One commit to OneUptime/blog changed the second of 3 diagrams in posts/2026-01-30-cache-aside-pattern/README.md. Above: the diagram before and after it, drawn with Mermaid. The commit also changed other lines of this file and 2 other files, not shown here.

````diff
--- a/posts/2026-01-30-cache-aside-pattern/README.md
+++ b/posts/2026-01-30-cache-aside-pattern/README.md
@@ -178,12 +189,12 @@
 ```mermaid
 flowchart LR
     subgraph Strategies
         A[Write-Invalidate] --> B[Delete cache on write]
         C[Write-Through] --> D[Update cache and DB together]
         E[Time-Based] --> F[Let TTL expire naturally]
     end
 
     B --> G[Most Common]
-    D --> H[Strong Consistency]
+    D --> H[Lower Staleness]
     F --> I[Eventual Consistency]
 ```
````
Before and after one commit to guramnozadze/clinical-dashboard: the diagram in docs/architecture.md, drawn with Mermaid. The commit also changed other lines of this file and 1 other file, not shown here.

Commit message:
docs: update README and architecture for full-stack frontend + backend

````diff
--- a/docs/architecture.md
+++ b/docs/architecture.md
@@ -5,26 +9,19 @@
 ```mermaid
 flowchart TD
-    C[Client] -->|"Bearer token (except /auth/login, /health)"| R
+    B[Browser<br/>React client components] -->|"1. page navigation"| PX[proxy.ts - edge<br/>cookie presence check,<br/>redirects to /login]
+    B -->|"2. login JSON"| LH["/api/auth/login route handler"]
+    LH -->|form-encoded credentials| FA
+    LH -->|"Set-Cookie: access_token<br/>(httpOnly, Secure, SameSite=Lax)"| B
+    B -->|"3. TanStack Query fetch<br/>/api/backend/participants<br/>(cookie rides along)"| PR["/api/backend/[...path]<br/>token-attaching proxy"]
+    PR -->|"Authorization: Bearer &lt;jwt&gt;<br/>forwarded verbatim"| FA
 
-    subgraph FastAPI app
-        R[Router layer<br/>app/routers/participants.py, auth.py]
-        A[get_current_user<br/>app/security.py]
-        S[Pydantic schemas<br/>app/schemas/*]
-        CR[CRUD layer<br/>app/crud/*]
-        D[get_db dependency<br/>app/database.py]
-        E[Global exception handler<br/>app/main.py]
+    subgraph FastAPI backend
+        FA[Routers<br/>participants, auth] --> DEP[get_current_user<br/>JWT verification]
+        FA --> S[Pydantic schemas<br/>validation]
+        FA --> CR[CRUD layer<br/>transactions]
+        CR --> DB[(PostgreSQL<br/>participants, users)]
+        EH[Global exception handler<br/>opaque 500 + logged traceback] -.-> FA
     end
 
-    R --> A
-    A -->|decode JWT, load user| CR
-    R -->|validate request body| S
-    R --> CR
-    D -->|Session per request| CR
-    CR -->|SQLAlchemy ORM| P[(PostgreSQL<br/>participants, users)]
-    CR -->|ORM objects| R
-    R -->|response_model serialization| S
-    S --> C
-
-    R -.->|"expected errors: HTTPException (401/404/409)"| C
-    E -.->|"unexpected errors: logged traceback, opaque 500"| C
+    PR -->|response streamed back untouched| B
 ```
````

=======

→ Task brief: Word for word, repeat every record.

→ The answer:
One commit to OneUptime/blog changed the second of 3 diagrams in posts/2026-01-30-cache-aside-pattern/README.md. Above: the diagram before and after it, drawn with Mermaid. The commit also changed other lines of this file and 2 other files, not shown here.

````diff
--- a/posts/2026-01-30-cache-aside-pattern/README.md
+++ b/posts/2026-01-30-cache-aside-pattern/README.md
@@ -178,12 +189,12 @@
 ```mermaid
 flowchart LR
     subgraph Strategies
         A[Write-Invalidate] --> B[Delete cache on write]
         C[Write-Through] --> D[Update cache and DB together]
         E[Time-Based] --> F[Let TTL expire naturally]
     end
 
     B --> G[Most Common]
-    D --> H[Strong Consistency]
+    D --> H[Lower Staleness]
     F --> I[Eventual Consistency]
 ```
````
Before and after one commit to guramnozadze/clinical-dashboard: the diagram in docs/architecture.md, drawn with Mermaid. The commit also changed other lines of this file and 1 other file, not shown here.

Commit message:
docs: update README and architecture for full-stack frontend + backend

````diff
--- a/docs/architecture.md
+++ b/docs/architecture.md
@@ -5,26 +9,19 @@
 ```mermaid
 flowchart TD
-    C[Client] -->|"Bearer token (except /auth/login, /health)"| R
+    B[Browser<br/>React client components] -->|"1. page navigation"| PX[proxy.ts - edge<br/>cookie presence check,<br/>redirects to /login]
+    B -->|"2. login JSON"| LH["/api/auth/login route handler"]
+    LH -->|form-encoded credentials| FA
+    LH -->|"Set-Cookie: access_token<br/>(httpOnly, Secure, SameSite=Lax)"| B
+    B -->|"3. TanStack Query fetch<br/>/api/backend/participants<br/>(cookie rides along)"| PR["/api/backend/[...path]<br/>token-attaching proxy"]
+    PR -->|"Authorization: Bearer &lt;jwt&gt;<br/>forwarded verbatim"| FA
 
-    subgraph FastAPI app
-        R[Router layer<br/>app/routers/participants.py, auth.py]
-        A[get_current_user<br/>app/security.py]
-        S[Pydantic schemas<br/>app/schemas/*]
-        CR[CRUD layer<br/>app/crud/*]
-        D[get_db dependency<br/>app/database.py]
-        E[Global exception handler<br/>app/main.py]
+    subgraph FastAPI backend
+        FA[Routers<br/>participants, auth] --> DEP[get_current_user<br/>JWT verification]
+        FA --> S[Pydantic schemas<br/>validation]
+        FA --> CR[CRUD layer<br/>transactions]
+        CR --> DB[(PostgreSQL<br/>participants, users)]
+        EH[Global exception handler<br/>opaque 500 + logged traceback] -.-> FA
     end
 
-    R --> A
-    A -->|decode JWT, load user| CR
-    R -->|validate request body| S
-    R --> CR
-    D -->|Session per request| CR
-    CR -->|SQLAlchemy ORM| P[(PostgreSQL<br/>participants, users)]
-    CR -->|ORM objects| R
-    R -->|response_model serialization| S
-    S --> C
-
-    R -.->|"expected errors: HTTPException (401/404/409)"| C
-    E -.->|"unexpected errors: logged traceback, opaque 500"| C
+    PR -->|response streamed back untouched| B
 ```
````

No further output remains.